In 1930s Scotland, Smith’s Miss Brodie is the most outrageous teacher at a stuffy girls’ school, where even her bright dress and scarf liven up the nondescript gray halls. (One of her tsk-ing colleagues comments, “She always looks so extreme.”) Spouting rousing platitudes like “Give me a girl at an impressionable age and she is mine for life” and, “I am not interested in imperfection, but in beauty, art, and truth!” Miss Brodie inspires instant devotion among her charges. Vibrant future cinematic teachers like Robin Williams’ John Keating in Dead Poets Society owe a lot to Miss Brodie, even as she calls windows opened more than six inches “vulgar,” and uses the annoying word “lover” more times than a Saturday Night Live sketch to describe her romantic escapades. (She has dynamic chemistry here with her then-husband Robert Stephens, who portrays a lecherous and besotted art teacher.)

But unlike the earnest Keating, and despite her devotion to her profession as a “teacher, first, last, and always,” Miss Brodie is far from the ideal role model: She plays favorites with her four “Brodie girls,” taking them on special outings to picnics and art galleries. After an Italian vacation, she finds fascist dictator Mussolini “romantic,” and calls him the “greatest Roman.” She encourages her girls to be “heroines,” with disastrous consequences for one of her students. Brodie even dangles one of her charges in front of the art teacher once her affair with him is over. Miss Brodie’s headstrong and unrealistic ideals create a dark side to her impossible-to-resist charisma. Although she is ultimately betrayed by one of her own students, her dangerous leadership had to have an eventual consequence. By the end of the movie, a beaten Miss Brodie knows that her prime is over. But with this award-winning role, Maggie Smith’s was only beginning.

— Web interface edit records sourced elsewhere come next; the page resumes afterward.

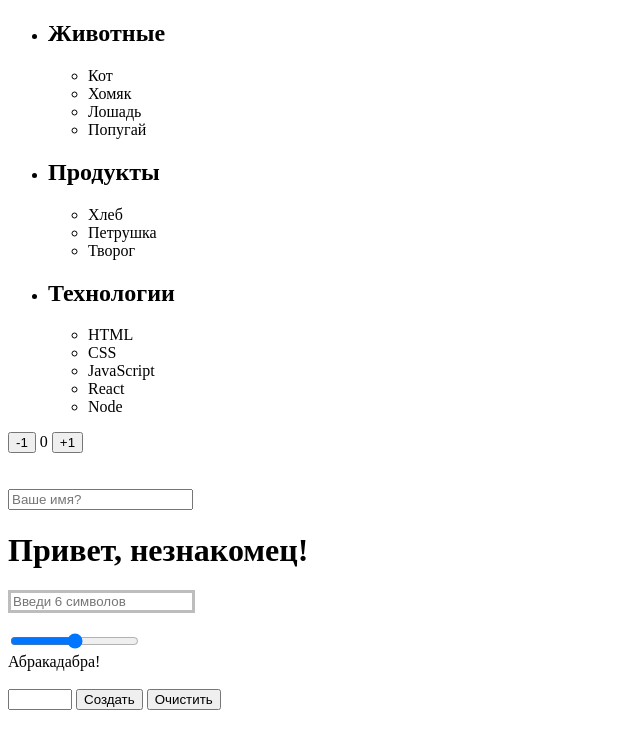
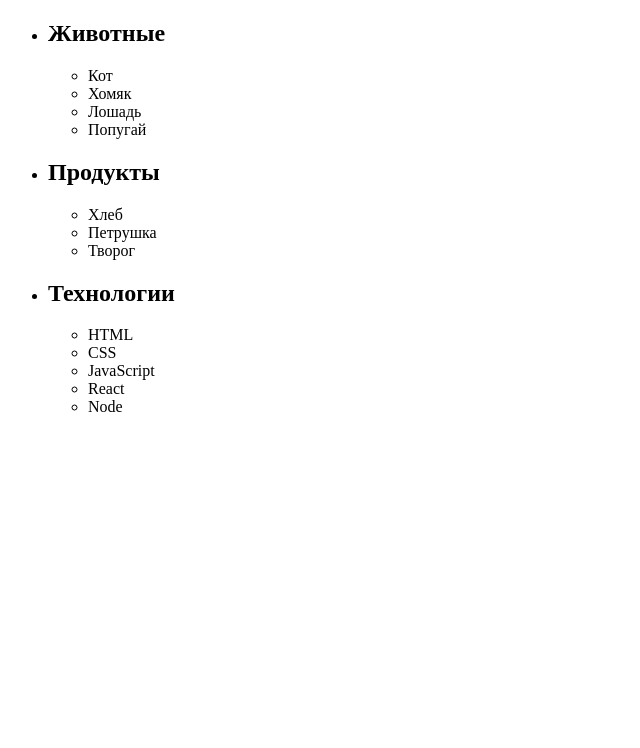
Before and after one commit to KateSeaStone/goit-js-hw-07, a plain HTML site: page index.html in a window 1280 px wide. Shown: the whole page, without its empty margins (0-640 px from the left). Drawn offline with Linux system fonts and the light colour scheme.

Commit message:
update index.html

```diff
--- a/index.html
+++ b/index.html
@@ -45,37 +45,6 @@
     </li>
   </ul>
 
-  <ul id="ingredients"></ul>
-  <ul id="gallery"></ul>
-
-  <div id="counter">
-    <button type="button" data-action="decrement">-1</button>
-    <span id="value">0</span>
-    <button type="button" data-action="increment">+1</button>
-  </div>
-  <br />
-  <br />
-
-  <input type="text" placeholder="Ваше имя?" id="name-input" />
-  <h1>Привет, <span id="name-output">незнакомец</span>!</h1>
-
-  <input type="text" id="validation-input" data-length="6" data-Kate="+" placeholder="Введи 6 символов" />
-  <br />
-  <br />
-
-  <input id="font-size-control" type="range" />
-  <br />
-
-  <span id="text">Абракадабра!</span>
-  <br />
-  <br />
-  <div id="controls">
-    <input type="number" min="0" max="100" step="1" />
-    <button type="button" data-action="render">Создать</button>
-    <button type="button" data-action="destroy">Очистить</button>
-  </div>
-
-  <div id="boxes"></div>
 
   <!-- <script src="./js/task-01.js" type="module"></script> -->
   <!-- <script src="./js/task-02.js" type="module"></script> -->
@@ -84,7 +53,7 @@
   <!-- <script src="./js/task-05.js" type="module"></script> -->
   <!-- <script src="./js/task-06.js" type="module"></script> -->
   <!-- <script src="./js/task-07.js" type="module"></script> -->
-  <script src="./js/task-08.js" type="module"></script>
+  <!-- <script src="./js/task-08.js" type="module"></script> -->
   <!-- <script src="./js/task-09.js" type="module"></script> -->
   <!-- <script src="./js/task-10.js" type="module"></script> -->
 </body>
```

Availability: The Prime Of Miss Jean Brodie is available on DVD from Netflix or possibly from your local video store/library. It’s also currently streaming on YouTube.